Melbourne’s beleaguered airport rail link is under federal government review despite $5 billion in funding being promised in the budget.
The government is conducting a 90-day review of the entire $120 billion Infrastructure Investment Program pipeline, which includes the $10 billion Melbourne Airport rail link originally slated to open by 2029. The broader Suburban Rail Loop project is exempt from the review.
In a media release, Transport and Infrastructure Minister Catherine King said the review would ensure investment in “projects that are truly nationally significant” and that under the Morrison government, projects in the pipeline blew out from 150 to almost 800.
“Projects were left without adequate funding, resources or genuine commitment. The Albanese government is keeping the $120 billion rolling 10-year pipeline – and every dollar remains in the budget. But it would be irresponsible to move ahead, without fixing the backlog,” she said.
“This review will allow all levels of government time to consider the projects that are actual priorities, and assess their cost and deliverability in the current climate. The process will help to lay firm foundations to build a more sustainable, credible pipeline of investment.”

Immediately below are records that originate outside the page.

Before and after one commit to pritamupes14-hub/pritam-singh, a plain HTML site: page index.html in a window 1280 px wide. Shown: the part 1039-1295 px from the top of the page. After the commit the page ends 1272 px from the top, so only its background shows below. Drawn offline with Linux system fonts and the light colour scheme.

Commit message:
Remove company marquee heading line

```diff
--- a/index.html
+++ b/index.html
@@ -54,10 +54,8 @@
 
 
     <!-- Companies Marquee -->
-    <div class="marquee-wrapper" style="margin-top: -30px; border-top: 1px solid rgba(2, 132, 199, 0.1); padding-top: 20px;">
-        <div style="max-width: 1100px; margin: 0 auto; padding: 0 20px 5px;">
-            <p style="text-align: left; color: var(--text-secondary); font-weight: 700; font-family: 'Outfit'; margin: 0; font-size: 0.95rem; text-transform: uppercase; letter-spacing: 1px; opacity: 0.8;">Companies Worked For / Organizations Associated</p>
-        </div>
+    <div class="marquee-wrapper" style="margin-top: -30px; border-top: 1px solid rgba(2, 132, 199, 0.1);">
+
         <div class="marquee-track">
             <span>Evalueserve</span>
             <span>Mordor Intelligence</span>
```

A spokesperson for Minister King told the Herald Sun, “All Infrastructure Investment Program projects not currently under construction and not an election commitment are in the review. This includes the Melbourne Airport Rail Link. This is a genuine review to get the best outcome.

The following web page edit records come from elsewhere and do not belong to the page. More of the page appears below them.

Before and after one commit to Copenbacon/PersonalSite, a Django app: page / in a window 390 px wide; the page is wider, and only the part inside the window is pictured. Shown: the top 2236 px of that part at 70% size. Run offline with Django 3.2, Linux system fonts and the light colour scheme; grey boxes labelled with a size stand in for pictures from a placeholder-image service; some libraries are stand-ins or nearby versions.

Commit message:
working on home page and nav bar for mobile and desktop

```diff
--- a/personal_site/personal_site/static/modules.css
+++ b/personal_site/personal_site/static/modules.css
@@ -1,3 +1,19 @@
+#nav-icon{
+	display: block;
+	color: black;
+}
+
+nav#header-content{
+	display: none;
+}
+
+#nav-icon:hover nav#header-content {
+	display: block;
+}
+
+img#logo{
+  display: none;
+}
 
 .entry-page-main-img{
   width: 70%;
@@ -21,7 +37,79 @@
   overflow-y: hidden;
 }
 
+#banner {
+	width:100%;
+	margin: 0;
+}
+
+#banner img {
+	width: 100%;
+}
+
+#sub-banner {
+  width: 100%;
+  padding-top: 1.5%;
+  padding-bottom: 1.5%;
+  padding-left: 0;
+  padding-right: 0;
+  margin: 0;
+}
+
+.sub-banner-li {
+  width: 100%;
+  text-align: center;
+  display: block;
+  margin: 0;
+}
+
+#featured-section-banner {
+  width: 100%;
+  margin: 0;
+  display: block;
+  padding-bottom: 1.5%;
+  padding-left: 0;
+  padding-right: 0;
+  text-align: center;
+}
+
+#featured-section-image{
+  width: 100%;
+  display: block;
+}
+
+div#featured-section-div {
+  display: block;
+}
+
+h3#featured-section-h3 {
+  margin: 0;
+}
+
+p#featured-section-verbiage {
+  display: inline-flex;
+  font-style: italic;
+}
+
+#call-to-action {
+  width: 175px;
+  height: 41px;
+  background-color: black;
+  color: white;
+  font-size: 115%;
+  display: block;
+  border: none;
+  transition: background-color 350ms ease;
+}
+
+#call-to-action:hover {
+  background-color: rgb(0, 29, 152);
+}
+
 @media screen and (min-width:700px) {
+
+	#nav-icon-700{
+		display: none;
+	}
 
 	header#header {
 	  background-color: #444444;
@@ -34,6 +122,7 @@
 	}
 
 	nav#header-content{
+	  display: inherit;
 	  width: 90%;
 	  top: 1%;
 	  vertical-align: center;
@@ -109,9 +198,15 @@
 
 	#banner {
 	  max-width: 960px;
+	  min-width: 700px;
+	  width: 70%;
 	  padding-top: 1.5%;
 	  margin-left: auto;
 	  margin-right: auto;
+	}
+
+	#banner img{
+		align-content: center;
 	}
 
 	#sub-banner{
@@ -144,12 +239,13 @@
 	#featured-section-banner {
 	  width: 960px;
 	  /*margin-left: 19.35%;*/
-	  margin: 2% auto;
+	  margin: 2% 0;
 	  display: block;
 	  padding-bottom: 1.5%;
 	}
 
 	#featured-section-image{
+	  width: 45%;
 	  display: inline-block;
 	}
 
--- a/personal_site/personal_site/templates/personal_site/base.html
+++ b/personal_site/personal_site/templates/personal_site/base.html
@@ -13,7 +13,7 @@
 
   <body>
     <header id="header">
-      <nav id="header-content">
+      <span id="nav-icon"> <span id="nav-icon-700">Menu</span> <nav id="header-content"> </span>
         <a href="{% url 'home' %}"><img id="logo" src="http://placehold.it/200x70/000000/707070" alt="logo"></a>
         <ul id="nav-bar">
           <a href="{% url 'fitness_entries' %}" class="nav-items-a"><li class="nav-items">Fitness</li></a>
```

“This review, which has the co-operation of the states and territories, will look at what projects are still priorities for the Commonwealth, states and territories.”
The news comes after last month’s revelation that the rail link — which will connect Melbourne Airport to Sunshine Station via a new stop at Keilor East at a cost of up to $13 billion — will not meet its planned 2029 completion date, with Deputy Premier Jacinta Allan blaming the airport for “slow and frustrating” negotiations.

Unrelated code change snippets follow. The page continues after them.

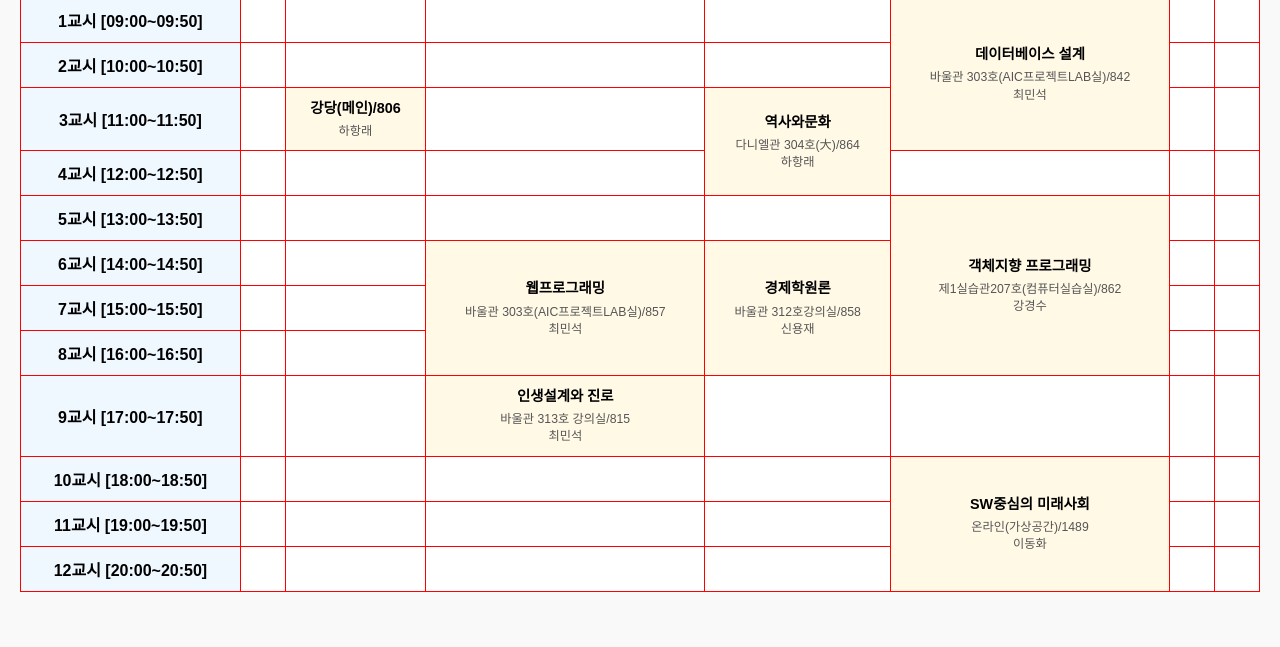
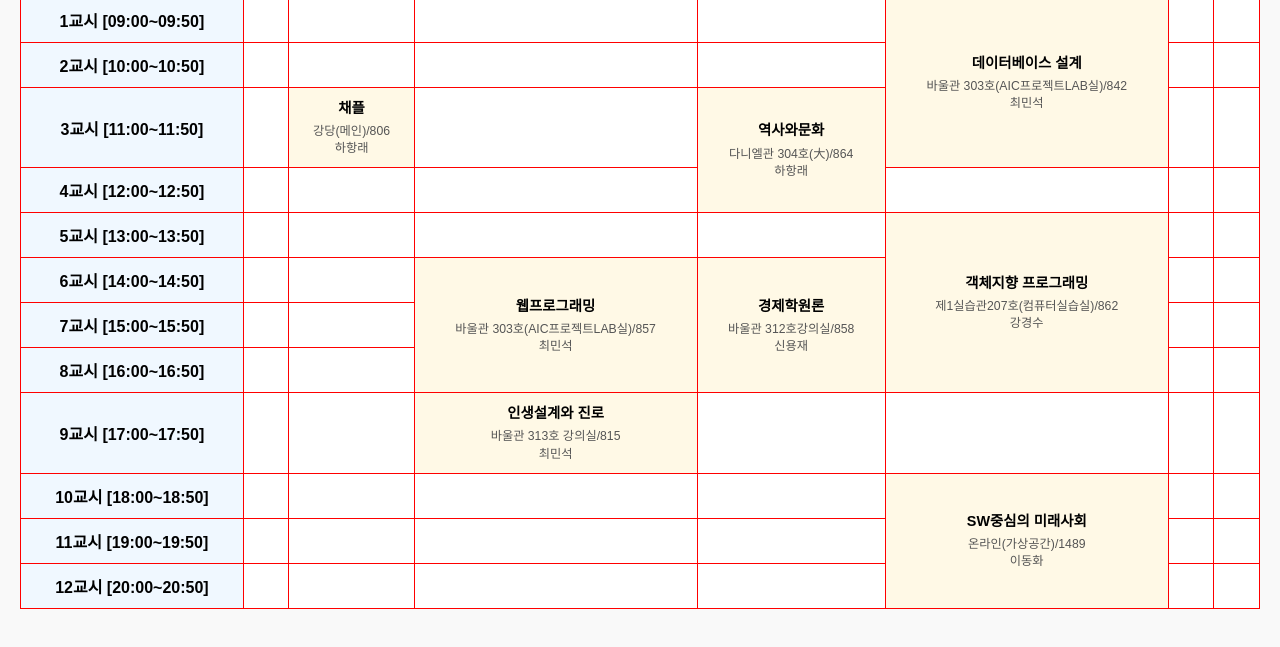
Before and after one commit to glitch0805/webpro, a plain HTML site: page exam07.html in a window 1280 px wide. Shown: the part 137-784 px from the top of the page. Drawn offline with Linux system fonts and the light colour scheme; a web font is replaced by a local one.

Commit message:
07 변경

```diff
--- a/exam07.html
+++ b/exam07.html
@@ -111,8 +111,8 @@
                 <th>3교시 [11:00~11:50]</th>
                 <td></td>
                 <td>
-                    강당(메인)/806<br>
-                    <span class="subject-info">하항래</span>
+                    채플<br>
+                    <span class="subject-info">강당(메인)/806<br>하항래</span>
                 </td>
                 <td></td>
                 <td rowspan="2">
```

“It has been challenging to negotiate with the airport about how the project will be delivered on the land that they lease from the federal government to run the airport. It’s been slower than I would have liked,” Allan said, adding that state and federal budgets will also affect the outcome.
A spokesperson for the Victorian government told Australian Aviation, “This is a matter for the federal government.”